The Dunkin' that America runs on is starting to grind Redditors' gears. A customer took to Reddit to blow off steam about their experience with the coffee chain and found that their Dunkin' issue was common.

Dunkin's coffee focus is pertinent in a country and market where the average Joe absorbs more than three coffees daily, per the National Coffee Association, but satisfying this insatiable thirst is not a task to be taken lightly.

The purveyor of donuts, bagels, croissants, muffins, and sandwiches, even changed its name recently from Dunkin' Donuts to Dunkin' to better position itself as a "beverage-led, on-the-go brand," according to Dunkin's newsroom. The company's ability to serve its coffee in more than 15,000 ways (via Fox News) and sell almost two billion cups of the brew in 2017, per Dunkin' Donuts, mirrors this aspiration. The latter and former create the expectation that Dunkin' is skilled in the field and makes good coffee

The coffee in question

Unfortunately, a murky brown, weak-looking liquid served in a transparent coffee cup points to the contrary, and Americans who have been drinking coffee for centuries, per the National Coffee Association, would know.
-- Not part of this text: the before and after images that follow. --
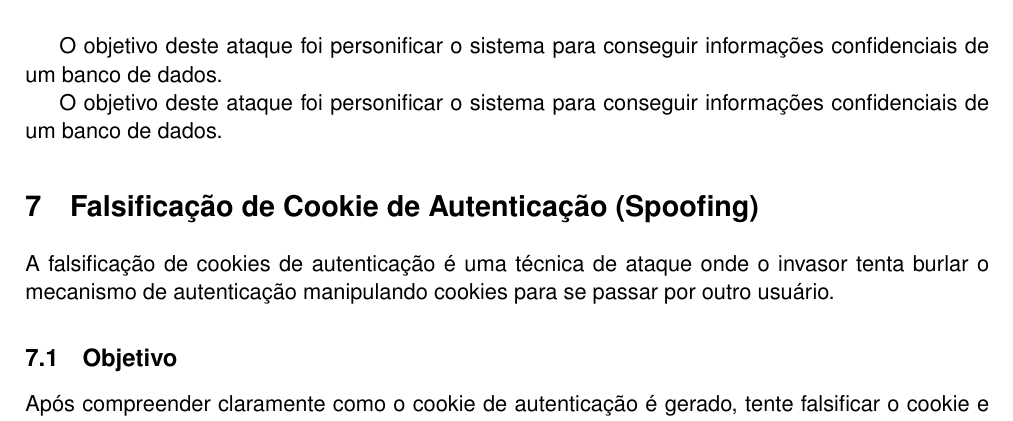
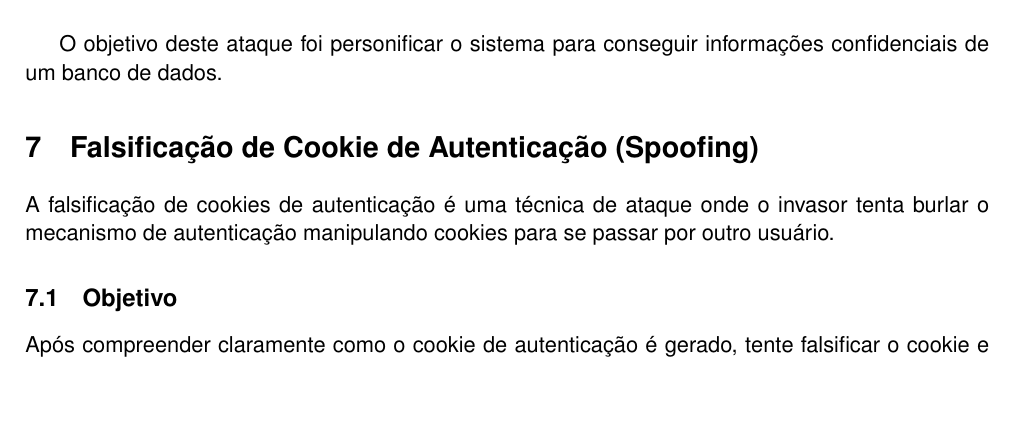
Before and after one commit to lab-webgoat/laboratorio, a LaTeX document (lab/pratica.tex): part of page 5 of 6, cut so that both start at the same text, the shorter picture padded with empty space. Compiled offline with pdfLaTeX.

Commit message:
corrigindo erro de merge

```diff
--- a/lab/pratica.tex
+++ b/lab/pratica.tex
@@ -186,8 +186,6 @@ SELECT department FROM employees WHERE userid=96134;
 
 O objetivo deste ataque foi personificar o sistema para conseguir informações confidenciais de um banco de dados.
 
-O objetivo deste ataque foi personificar o sistema para conseguir informações confidenciais de um banco de dados.
-
 \section{Falsificação de Cookie de Autenticação (Spoofing)}
 
 A falsificação de cookies de autenticação é uma técnica de ataque onde o invasor tenta burlar o mecanismo de autenticação manipulando cookies para se passar por outro usuário.
```
Also changed, not shown: lab/pratica.pdf.
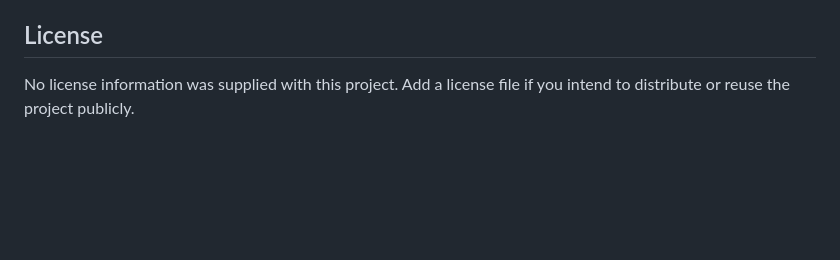
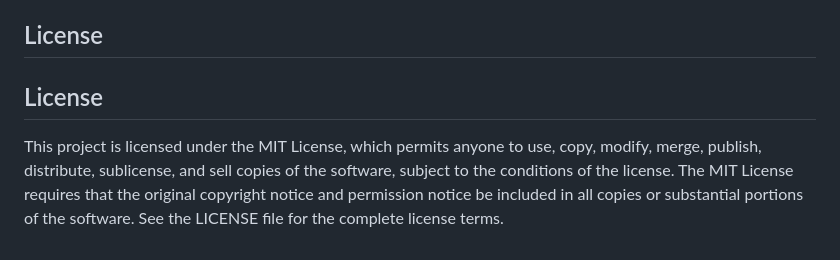
Before and after one commit to datasciencekibaatein/Sentiment-Sense---Sentiment-Analyzer, a Markdown page: README.md, the part around the change. GitHub-like rendering; blank space fills up the shorter version.

Commit message:
updated the readme license paragraph

```diff
--- a/README.md
+++ b/README.md
@@ -306,4 +306,6 @@ The response contains the selected model, one result per review, and a summary w
 
 ## License
 
-No license information was supplied with this project. Add a license file if you intend to distribute or reuse the project publicly.
+## License
+
+This project is licensed under the MIT License, which permits anyone to use, copy, modify, merge, publish, distribute, sublicense, and sell copies of the software, subject to the conditions of the license. The MIT License requires that the original copyright notice and permission notice be included in all copies or substantial portions of the software. See the LICENSE file for the complete license terms.
```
The latter is not a hypothesis, no sir; a picture of the uninspiring brew — allegedly an iced coffee — made it onto Reddit with the caption "Tastes worse than it looks." The issue seems to be recurring, "I've seen a lot of posts lately about s*** coffee in a Dunkin'/Baskin Robbins cup, what's that about?" asked another Redditor. The latter is ironic because Dunkin' has been rated the number one brand for customer loyalty for over a decade (via Dunkin' Donuts).

Another response in the Reddit thread put it down to inconsistency, "I try not to make much [of the] issue, but the inconsistency drives me nuts." The sentiment reflected on Twitter in an isolated incident that hinted Dunkin's regular inconsistency was perhaps their consistency: "The 3 guarantees in life," read the tweet, "death, taxes, your Dunkin' order will taste different every time you order it."